#### Exercise input
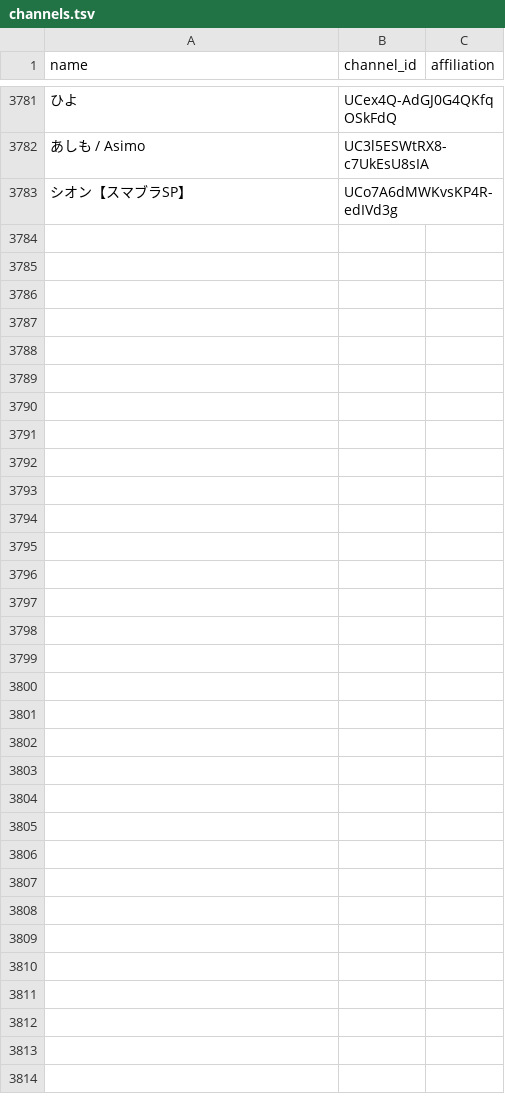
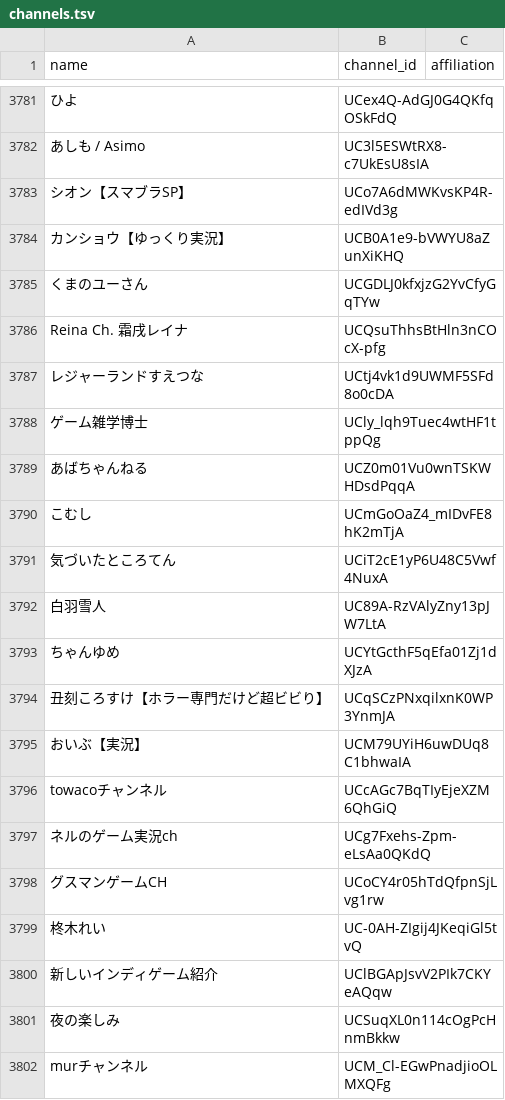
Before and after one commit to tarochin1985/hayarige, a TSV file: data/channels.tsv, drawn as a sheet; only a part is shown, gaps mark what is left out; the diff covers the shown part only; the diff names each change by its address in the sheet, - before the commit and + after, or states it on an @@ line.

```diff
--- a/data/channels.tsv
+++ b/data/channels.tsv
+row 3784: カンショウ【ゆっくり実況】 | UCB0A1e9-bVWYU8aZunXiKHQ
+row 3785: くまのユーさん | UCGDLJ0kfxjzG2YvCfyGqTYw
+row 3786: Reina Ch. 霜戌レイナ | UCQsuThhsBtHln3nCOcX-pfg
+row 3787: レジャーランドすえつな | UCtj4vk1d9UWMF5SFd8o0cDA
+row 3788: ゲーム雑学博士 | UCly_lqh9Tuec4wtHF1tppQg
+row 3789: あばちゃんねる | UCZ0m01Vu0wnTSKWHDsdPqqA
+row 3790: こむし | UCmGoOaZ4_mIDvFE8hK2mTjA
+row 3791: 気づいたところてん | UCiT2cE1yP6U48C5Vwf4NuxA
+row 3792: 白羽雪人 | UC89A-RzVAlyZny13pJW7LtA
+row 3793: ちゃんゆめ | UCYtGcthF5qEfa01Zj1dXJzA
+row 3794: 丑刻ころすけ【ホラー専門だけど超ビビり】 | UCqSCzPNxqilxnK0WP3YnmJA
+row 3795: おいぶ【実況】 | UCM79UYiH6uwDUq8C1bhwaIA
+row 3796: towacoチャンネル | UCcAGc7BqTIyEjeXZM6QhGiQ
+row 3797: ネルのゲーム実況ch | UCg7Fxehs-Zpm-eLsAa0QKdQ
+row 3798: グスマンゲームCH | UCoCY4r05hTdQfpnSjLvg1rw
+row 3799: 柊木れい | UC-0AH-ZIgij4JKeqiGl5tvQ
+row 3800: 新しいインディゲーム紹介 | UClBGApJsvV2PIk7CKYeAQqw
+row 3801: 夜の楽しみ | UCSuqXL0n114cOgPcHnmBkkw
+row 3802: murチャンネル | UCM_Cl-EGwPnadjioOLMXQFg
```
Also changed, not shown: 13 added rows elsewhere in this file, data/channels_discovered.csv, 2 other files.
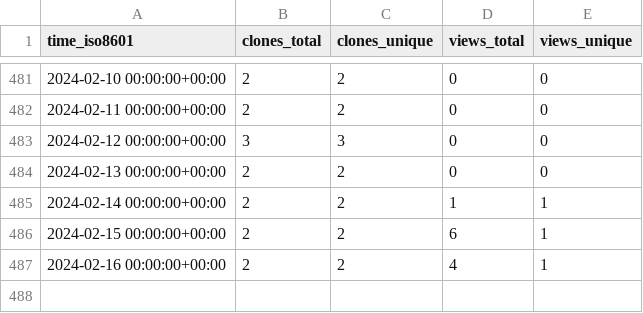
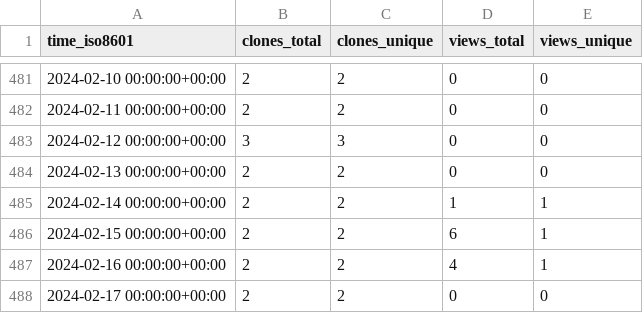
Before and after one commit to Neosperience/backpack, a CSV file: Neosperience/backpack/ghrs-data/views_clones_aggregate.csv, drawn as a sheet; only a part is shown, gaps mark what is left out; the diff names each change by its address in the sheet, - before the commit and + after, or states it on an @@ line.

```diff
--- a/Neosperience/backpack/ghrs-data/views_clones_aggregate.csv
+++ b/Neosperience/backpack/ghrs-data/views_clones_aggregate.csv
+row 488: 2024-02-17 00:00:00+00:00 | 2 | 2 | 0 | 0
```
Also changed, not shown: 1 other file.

...

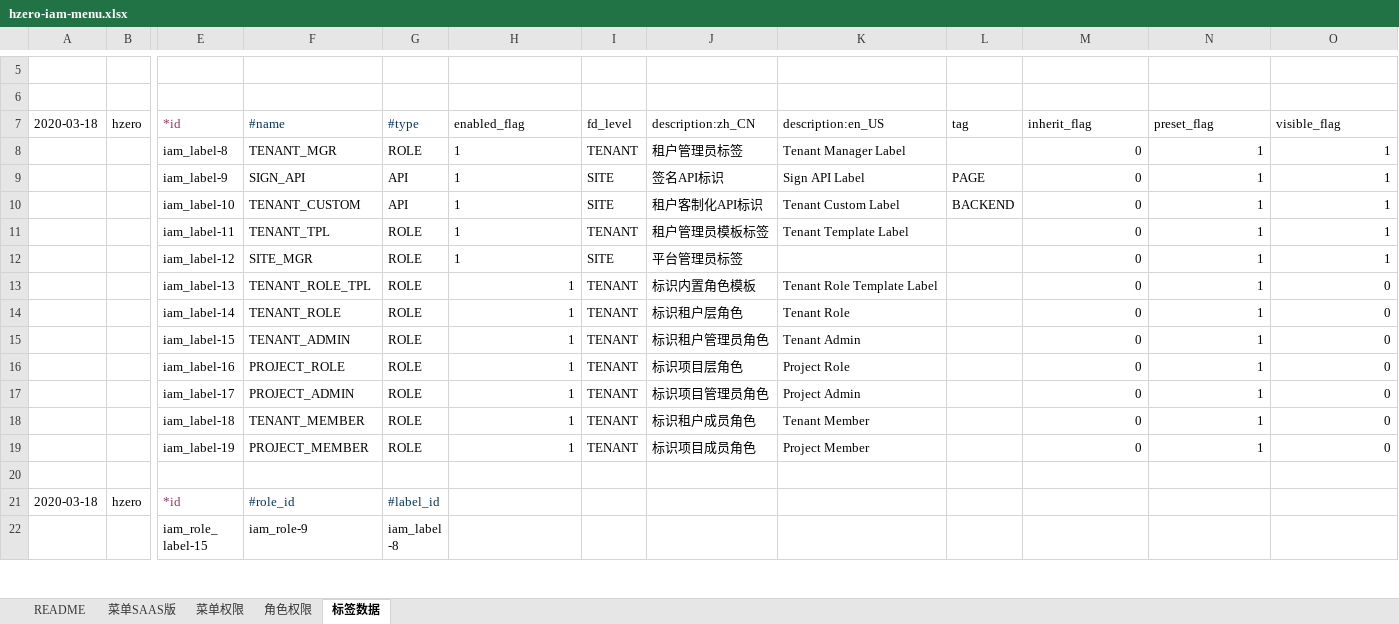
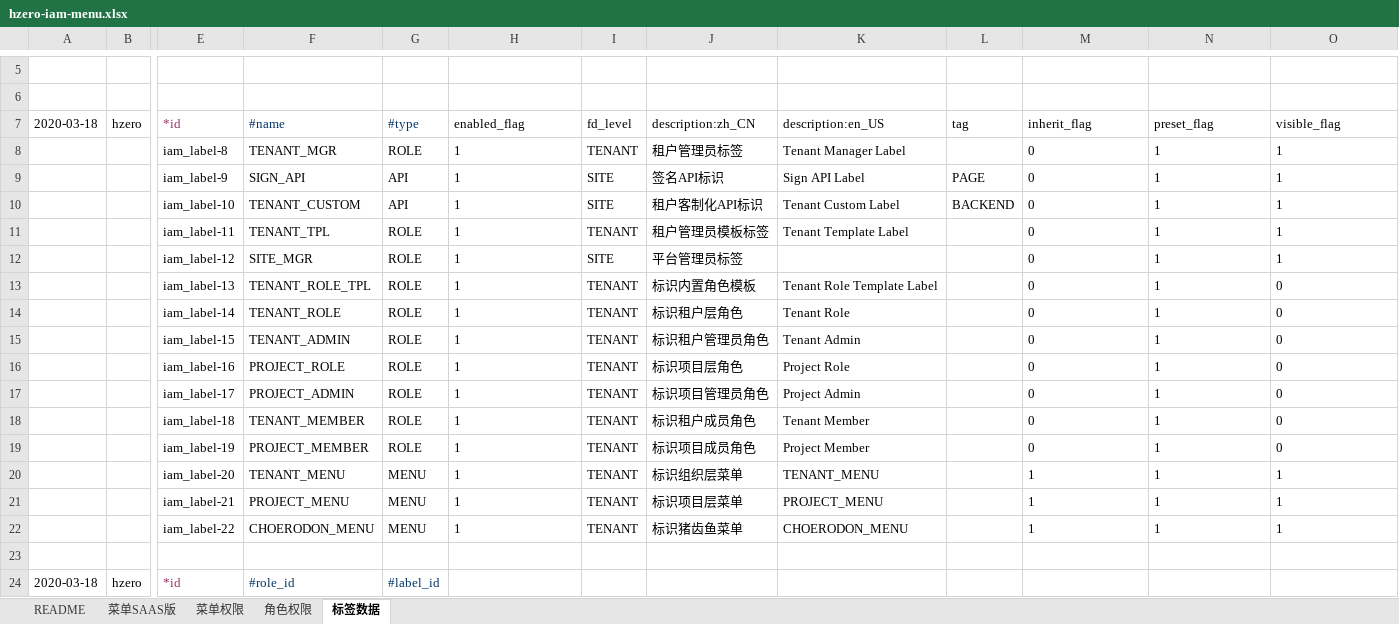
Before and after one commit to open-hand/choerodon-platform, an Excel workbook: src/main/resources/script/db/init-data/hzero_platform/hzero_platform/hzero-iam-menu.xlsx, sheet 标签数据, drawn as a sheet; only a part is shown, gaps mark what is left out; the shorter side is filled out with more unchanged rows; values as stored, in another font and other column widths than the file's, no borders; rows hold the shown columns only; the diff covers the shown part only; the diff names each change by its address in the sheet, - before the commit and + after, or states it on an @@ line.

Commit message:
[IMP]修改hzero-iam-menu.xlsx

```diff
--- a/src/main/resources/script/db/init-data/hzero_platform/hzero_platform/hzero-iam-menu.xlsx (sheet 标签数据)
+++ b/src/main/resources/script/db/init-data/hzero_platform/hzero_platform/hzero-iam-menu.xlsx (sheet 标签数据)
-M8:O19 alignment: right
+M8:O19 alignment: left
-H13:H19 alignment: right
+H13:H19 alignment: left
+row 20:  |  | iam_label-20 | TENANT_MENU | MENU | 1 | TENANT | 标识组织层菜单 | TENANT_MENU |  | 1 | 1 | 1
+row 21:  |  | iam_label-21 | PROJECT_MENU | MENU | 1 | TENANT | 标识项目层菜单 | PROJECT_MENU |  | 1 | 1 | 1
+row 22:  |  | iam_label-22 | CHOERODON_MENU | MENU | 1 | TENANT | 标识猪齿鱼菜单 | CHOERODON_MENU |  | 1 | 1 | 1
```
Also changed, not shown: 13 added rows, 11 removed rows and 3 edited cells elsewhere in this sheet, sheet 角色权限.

#### Assignment
Copy every line of the records above that holds the word "left".

#### Response area
Before and after one commit to tarochin1985/hayarige, a TSV file: data/channels.tsv, drawn as a sheet; only a part is shown, gaps mark what is left out; the diff covers the shown part only; the diff names each change by its address in the sheet, - before the commit and + after, or states it on an @@ line.
Before and after one commit to Neosperience/backpack, a CSV file: Neosperience/backpack/ghrs-data/views_clones_aggregate.csv, drawn as a sheet; only a part is shown, gaps mark what is left out; the diff names each change by its address in the sheet, - before the commit and + after, or states it on an @@ line.
Before and after one commit to open-hand/choerodon-platform, an Excel workbook: src/main/resources/script/db/init-data/hzero_platform/hzero_platform/hzero-iam-menu.xlsx, sheet 标签数据, drawn as a sheet; only a part is shown, gaps mark what is left out; the shorter side is filled out with more unchanged rows; values as stored, in another font and other column widths than the file's, no borders; rows hold the shown columns only; the diff covers the shown part only; the diff names each change by its address in the sheet, - before the commit and + after, or states it on an @@ line.
+M8:O19 alignment: left
+H13:H19 alignment: left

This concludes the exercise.